- [TASK DETAILS]
Copy the data that follows exactly. Include no pictures.

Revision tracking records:
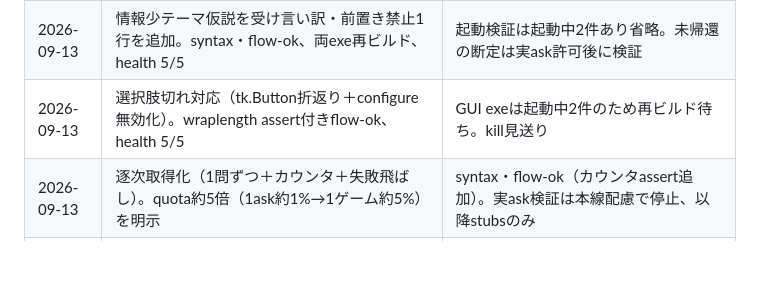
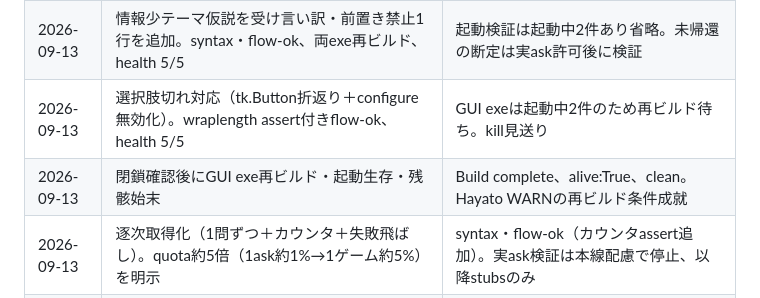
Before and after one commit to MasayukiNemo/PhronisisCode, a Markdown page: tasks/260913_quiz_gui/log.md, the part around the change. Rendered like a GitHub page; blank space fills up the shorter version.

Commit message:
docs: GUI exe再ビルド完了（折返し版）

```diff
--- a/tasks/260913_quiz_gui/log.md
+++ b/tasks/260913_quiz_gui/log.md
@@ -69,6 +69,7 @@
 | 2026-09-13 | HayatoゲートWARN（on_retry本番未確認の積み残し）。条件付きPASS扱いで自律確定する | on_retry本番確認は実ask許可後に実施 |
 | 2026-09-13 | 情報少テーマ仮説を受け言い訳・前置き禁止1行を追加。syntax・flow-ok、両exe再ビルド、health 5/5 | 起動検証は起動中2件あり省略。未帰還の断定は実ask許可後に検証 |
 | 2026-09-13 | 選択肢切れ対応（tk.Button折返り＋configure無効化）。wraplength assert付きflow-ok、health 5/5 | GUI exeは起動中2件のため再ビルド待ち。kill見送り |
+| 2026-09-13 | 閉鎖確認後にGUI exe再ビルド・起動生存・残骸始末 | Build complete、alive:True、clean。Hayato WARNの再ビルド条件成就 |
 | 2026-09-13 | 逐次取得化（1問ずつ＋カウンタ＋失敗飛ばし）。quota約5倍（1ask約1%→1ゲーム約5%）を明示 | syntax・flow-ok（カウンタassert追加）。実ask検証は本線配慮で停止、以降stubsのみ |
 | 2026-09-13 | 両exe再ビルド・起動生存・health 5/5（quota消費なし） | Build complete、alive:True、5/5 PASS |
 | 2026-09-13 | HayatoゲートWARN（stubのみの過剰主張、実ask要求）。根本さんの停止指示を優先し延期 | 失敗スキップ・実ask本検証は許可後に実施。WARNのまま自律確定する |
```
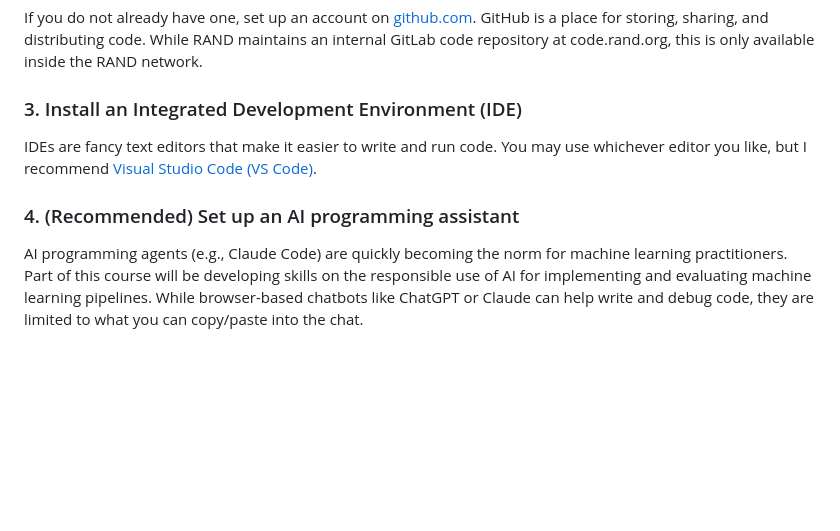
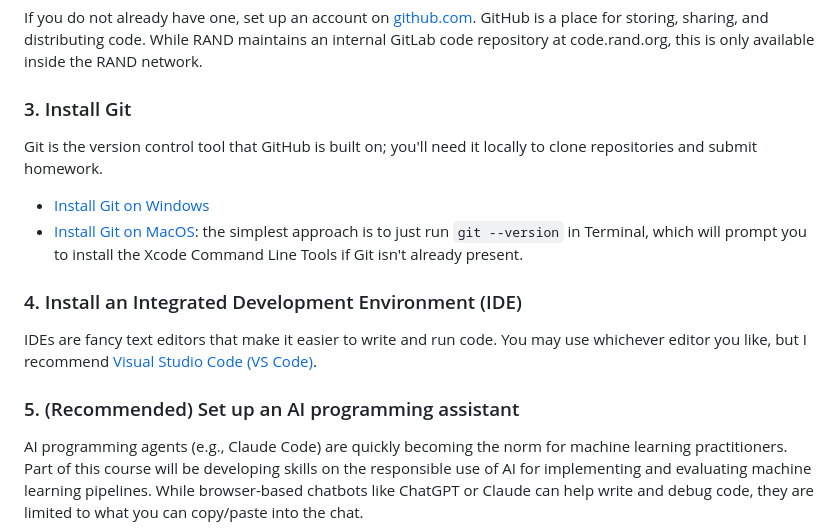
Before and after one commit to gabehassler/RGS-Intro-to-Machine-Learning, a Markdown page: README.md, the part around the change. Rendered like a GitHub page; blank space fills up the shorter version.

Commit message:
adding Git to the README

```diff
--- a/README.md
+++ b/README.md
@@ -32,12 +32,18 @@ If you do not already have one, set up an account on [github.com](https://github
 GitHub is a place for storing, sharing, and distributing code.
 While RAND maintains an internal GitLab code repository at code.rand.org, this is only available inside the RAND network.
 
-### 3. Install an Integrated Development Environment (IDE)
+### 3. Install Git
+
+Git is the version control tool that GitHub is built on; you'll need it locally to clone repositories and submit homework.
+- [Install Git on Windows](https://git-scm.com/install/windows)
+- [Install Git on MacOS](https://git-scm.com/install/mac): the simplest approach is to just run `git --version` in Terminal, which will prompt you to install the Xcode Command Line Tools if Git isn't already present.
+
+### 4. Install an Integrated Development Environment (IDE)
 
 IDEs are fancy text editors that make it easier to write and run code.
 You may use whichever editor you like, but I recommend [Visual Studio Code (VS Code)](https://code.visualstudio.com/download).
 
-### 4. (Recommended) Set up an AI programming assistant
+### 5. (Recommended) Set up an AI programming assistant
 AI programming agents (e.g., Claude Code) are quickly becoming the norm for machine learning practitioners.
 Part of this course will be developing skills on the responsible use of AI for implementing and evaluating machine learning pipelines.
 While browser-based chatbots like ChatGPT or Claude can help write and debug code, they are limited to what you can copy/paste into the chat.
```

- [EXERCISE ANSWER]
Before and after one commit to MasayukiNemo/PhronisisCode, a Markdown page: tasks/260913_quiz_gui/log.md, the part around the change. Rendered like a GitHub page; blank space fills up the shorter version.

Commit message:
docs: GUI exe再ビルド完了（折返し版）

```diff
--- a/tasks/260913_quiz_gui/log.md
+++ b/tasks/260913_quiz_gui/log.md
@@ -69,6 +69,7 @@
 | 2026-09-13 | HayatoゲートWARN（on_retry本番未確認の積み残し）。条件付きPASS扱いで自律確定する | on_retry本番確認は実ask許可後に実施 |
 | 2026-09-13 | 情報少テーマ仮説を受け言い訳・前置き禁止1行を追加。syntax・flow-ok、両exe再ビルド、health 5/5 | 起動検証は起動中2件あり省略。未帰還の断定は実ask許可後に検証 |
 | 2026-09-13 | 選択肢切れ対応（tk.Button折返り＋configure無効化）。wraplength assert付きflow-ok、health 5/5 | GUI exeは起動中2件のため再ビルド待ち。kill見送り |
+| 2026-09-13 | 閉鎖確認後にGUI exe再ビルド・起動生存・残骸始末 | Build complete、alive:True、clean。Hayato WARNの再ビルド条件成就 |
 | 2026-09-13 | 逐次取得化（1問ずつ＋カウンタ＋失敗飛ばし）。quota約5倍（1ask約1%→1ゲーム約5%）を明示 | syntax・flow-ok（カウンタassert追加）。実ask検証は本線配慮で停止、以降stubsのみ |
 | 2026-09-13 | 両exe再ビルド・起動生存・health 5/5（quota消費なし） | Build complete、alive:True、5/5 PASS |
 | 2026-09-13 | HayatoゲートWARN（stubのみの過剰主張、実ask要求）。根本さんの停止指示を優先し延期 | 失敗スキップ・実ask本検証は許可後に実施。WARNのまま自律確定する |
```
Before and after one commit to gabehassler/RGS-Intro-to-Machine-Learning, a Markdown page: README.md, the part around the change. Rendered like a GitHub page; blank space fills up the shorter version.

Commit message:
adding Git to the README

```diff
--- a/README.md
+++ b/README.md
@@ -32,12 +32,18 @@ If you do not already have one, set up an account on [github.com](https://github
 GitHub is a place for storing, sharing, and distributing code.
 While RAND maintains an internal GitLab code repository at code.rand.org, this is only available inside the RAND network.
 
-### 3. Install an Integrated Development Environment (IDE)
+### 3. Install Git
+
+Git is the version control tool that GitHub is built on; you'll need it locally to clone repositories and submit homework.
+- [Install Git on Windows](https://git-scm.com/install/windows)
+- [Install Git on MacOS](https://git-scm.com/install/mac): the simplest approach is to just run `git --version` in Terminal, which will prompt you to install the Xcode Command Line Tools if Git isn't already present.
+
+### 4. Install an Integrated Development Environment (IDE)
 
 IDEs are fancy text editors that make it easier to write and run code.
 You may use whichever editor you like, but I recommend [Visual Studio Code (VS Code)](https://code.visualstudio.com/download).
 
-### 4. (Recommended) Set up an AI programming assistant
+### 5. (Recommended) Set up an AI programming assistant
 AI programming agents (e.g., Claude Code) are quickly becoming the norm for machine learning practitioners.
 Part of this course will be developing skills on the responsible use of AI for implementing and evaluating machine learning pipelines.
 While browser-based chatbots like ChatGPT or Claude can help write and debug code, they are limited to what you can copy/paste into the chat.
```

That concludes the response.